Romney calls Etch a Sketch remark an "amusing anecdote"

Republican Presidential candidate and former Massachusetts Gov. Mitt Romney speaks during a campaign stop at Lawrence University March 30, 2012 in Appleton, Wisconsin.
Getty Images/Scott Olson
Mitt Romney speaks during a campaign stop
Getty Images/Scott Olson

On the day Rick Santorum begins a five-day vacation, Mitt Romney wasted no time talking up his opponent's expectation in his home state.

"He's gonna obviously do well in Pennsylvania; it's his home state. We all win our home states. Newt Gingrich did; I did; that's the expectation." the former Massachusetts governor said in an interview on a Fox radio program this morning.

Wednesday on the program Romney's senior adviser Eric Fehrnstrom responded to his famous Etch a Sketch comments: "Look, it's a fact that the race does change and I was referring to the race, not the candidate. I told the governor that there was another board game I played when I was a youngster; it was called "Sorry.'"

Thursday Romney responded calling the Etch a Sketch gaffe an "amusing anecdote."

The Romney campaign has shifted its focus to President Obama and the general election.

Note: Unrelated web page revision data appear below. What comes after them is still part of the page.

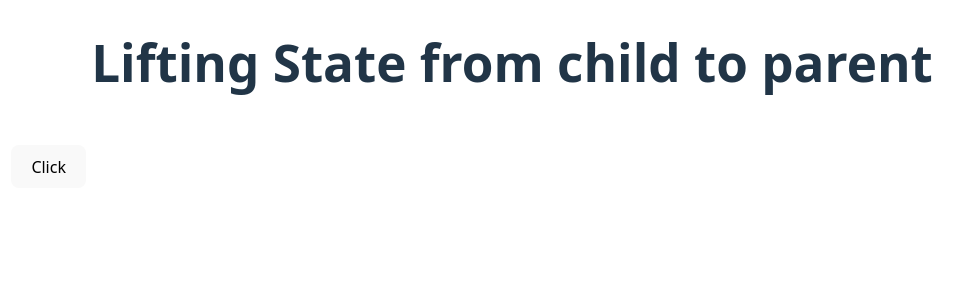
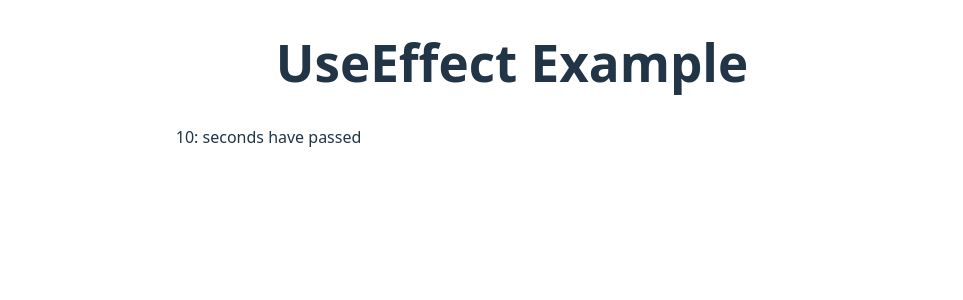
Before and after one commit to NebiyuCS50/react-tryouts, a React (Vite) app: page / in a window 1280 px wide. Shown: the top 300 px of the page, without its empty margins (178-1141 px from the left). Built offline with nearby package versions, Linux system fonts and the light colour scheme.

Commit message:
add UseEffect component and integrate it into main rendering

```diff
--- a/src/UseEffect.jsx
+++ b/src/UseEffect.jsx
@@ -0,0 +1,17 @@
+import React from "react";
+import { useState, useEffect } from "react";
+
+export default function UseEffect() {
+  const [count, setCount] = useState(0);
+  useEffect(() => {
+    setInterval(() => {
+      setCount((prevCount) => prevCount + 1);
+    }, 1000);
+  }, []);
+  return (
+    <div>
+      <h1>UseEffect Example</h1>
+      <p>{count}: seconds have passed</p>
+    </div>
+  );
+}
--- a/src/main.jsx
+++ b/src/main.jsx
@@ -8,6 +8,7 @@ import Try from "./Try";
 import SharedState from "./SharedState";
 import SyncedInputs from "./CommonState";
 import LiftingStateParent from "./LiftingStateParent";
+import UseEffect from "./UseEffect";
 createRoot(document.getElementById("root")).render(
   <StrictMode>
     {/* <SyncedInputs /> */}
@@ -16,6 +17,7 @@ createRoot(document.getElementById("root")).render(
     {/* <Conditional /> */}
     {/* <Person /> */}
     {/* <Try /> */}
-    <LiftingStateParent />
+    {/* <LiftingStateParent /> */}
+    <UseEffect />
   </StrictMode>
 );
```
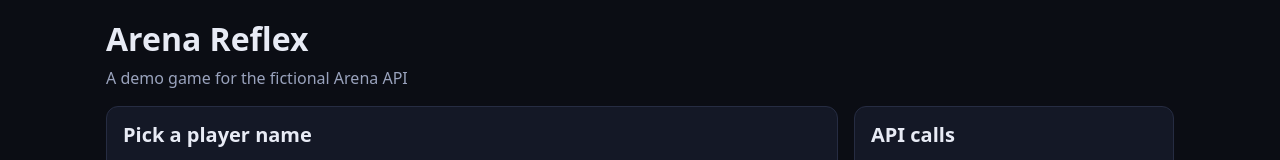
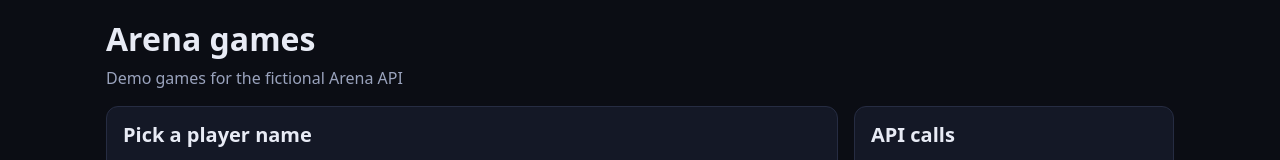
Before and after one commit to sabuj000/arena-game, a Next.js app: page / in a window 1280 px wide. Shown: the top 160 px of the page. Built offline with nearby package versions, Linux system fonts and the light colour scheme.

Commit message:
fix: name the site Arena games, not Arena Reflex
Co-Authored-By: Claude Sonnet 5.5 <noreply@anthropic.com>
Claude-Session: https://claude.ai/code/session_019jvGjnzw9k9wS45AJ3r4FA

```diff
--- a/app/layout.tsx
+++ b/app/layout.tsx
@@ -2,8 +2,8 @@ import type { Metadata } from 'next'
 import './globals.css'
 
 export const metadata: Metadata = {
-  title: 'Arena Reflex',
-  description: 'A reaction game built on the fictional Arena API, with a TypeScript SDK and an in-browser sandbox.',
+  title: 'Arena games',
+  description: 'Five small games built on the fictional Arena API, with a TypeScript SDK and an in-browser sandbox.',
 }
 
 export default function RootLayout({ children }: { children: React.ReactNode }) {
@@ -11,8 +11,8 @@ export default function RootLayout({ children }: { children: React.ReactNode })
     <html lang="en">
       <body>
         <header className="top">
-          <h1>Arena Reflex</h1>
-          <p className="muted">A demo game for the fictional Arena API</p>
+          <h1>Arena games</h1>
+          <p className="muted">Demo games for the fictional Arena API</p>
         </header>
         {children}
         <footer className="foot">
```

Romney took on Obama in Thursday's interview.

On Tuesday Obama knocked Romney for his praise of the budget blue print laid out by House Budget Committee Chairman Paul Ryan, R-Wis. "He even called it marvelous, which is a word that you don't often hear when it comes to describing a budget," the president said.

Romney responded sharply Thursday: "Frankly, I can think of a lot of wonderful adjectives to describe how happy we will all be when we send Barack Obama home."

Romney criticized Obama's comments concerning the Supreme Court.

During a press conference on Monday the president said he was " confident that the Supreme Court will not take what would be an unprecedented, extraordinary step of overturning a law that was passed by a strong majority of a democratically elected Congress." Romney said that was "patently wrong," adding that Obama "has to know that. He did got to law school and he was a law professor."